Read my CBC Interview.
I believe the more people who get out to explore untouched wilderness areas, the better for wilderness protection as a general cause. Gems kept secret to a privileged few tend to get quietly clearcut, sold, or paved over. The collective saving of the Blue Mountain-Birch Cove Lakes Wilderness Area and Owls Head Provincial Park are great examples of what a large group of the engaged public can accomplish. I was proud to be a vocal supporter and used my platforms to bring attention to these and other local environmental issues.
An Independent Voice

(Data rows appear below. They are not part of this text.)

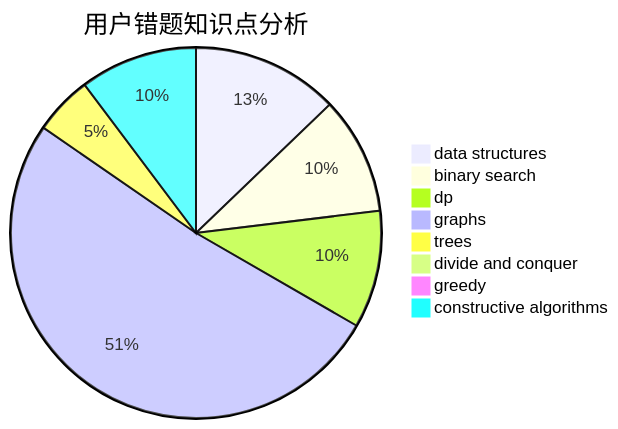
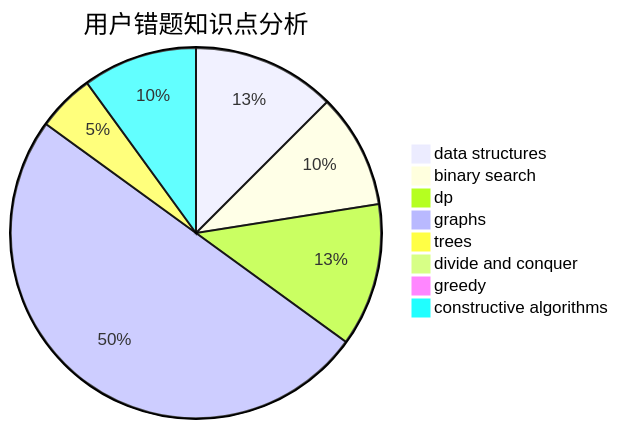
One commit to sherpahu/cfrs.github.io changed the third of 3 diagrams in docs/user/u467.md. Above: the diagram before and after it, drawn with Mermaid. The commit also changed other lines of this file and 2770 other files, not shown here.

````diff
--- a/docs/user/u467.md
+++ b/docs/user/u467.md
@@ -36,11 +36,11 @@
 ```mermaid
 pie title 用户错题知识点分析
     "data structures" :  5
     "binary search" :  4
-    "dp" :  4
+    "dp" :  5
     "graphs" :  20
     "trees" :  2
     "divide and conquer" :  0
     "greedy" :  0
     "constructive algorithms" :  4
 ```
````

My large, diverse audience of thousands of visitors per day does not correlate to a significant amount of funding. Despite this, I’ve continued putting in an inordinate amount of time and effort over the past decade. Though I would have made more money working a minimum wage job, this work has taught me many valuable lessons and skills along the way. It has been a joy to share my work with the public and get feedback from people who feel as passionate as I do about the amazing places we have in our own backyard. I gladly respond to emails from tourists and locals alike and am proud to say I’ve helped many people discover the joys of our great outdoors.
Through this project, I’ve been able to help promote the work of local volunteer organizations, and environmental causes while staying independent, self-funded, and outspoken. I do every aspect of work on the site by myself, and with no government grants or corporate sponsorships and my current limited budget, the site is both an experiment and a gamble. I’m hoping to build enough support to continue providing a public good without being beholden to anyone, so I can maintain an independent voice.
Your support will allow me to continue furthering my objectives:
- Inspire healthy living and an appreciation of the natural world through outdoor activity. “Nature Therapy” has been shown in many studies to be one of the best things you can do for mental and physical health. I have experienced this in my own life. One of the greatest rewards I get is knowing my work has helped people in similar situations.
- Bring recognition and support to local volunteer organizations, groups, unsung heroes and causes. Those who take the time and effort to construct, maintain and protect our natural assets. I use my growing social media influence and the guides on my website to spotlight volunteer activism.
- Put Nova Scotia on the map of the best ecotourism destinations in the world. Our unique natural assets have enormous untapped potential to sustain an economy based on their preservation. These assets attract new citizens and business to our region and can put us at the forefront of a modern, sustainable, green economy.
- Explore, map, photograph and post new guides for all of the parks, trails and outdoor adventure destinations throughout Nova Scotia. HalifaxTrails.ca is the beginning, NovaScotiaTrails.ca is the goal.
- Continue to update my maps, guides, photos, videos and social media accounts.
- Develop a mobile app.
- Upgrade hardware and software to improve production quality. What I’ve created so far has been done on a shoestring budget, with entry-level, basic equipment. I currently don’t have enough funding to cover direct expenses let alone equipment upgrades.
- Eliminate the need for advertisements on the website and not have to turn it into a paid subscription service. I hope to keep it a free resource for everyone to use, regardless of their ability to pay.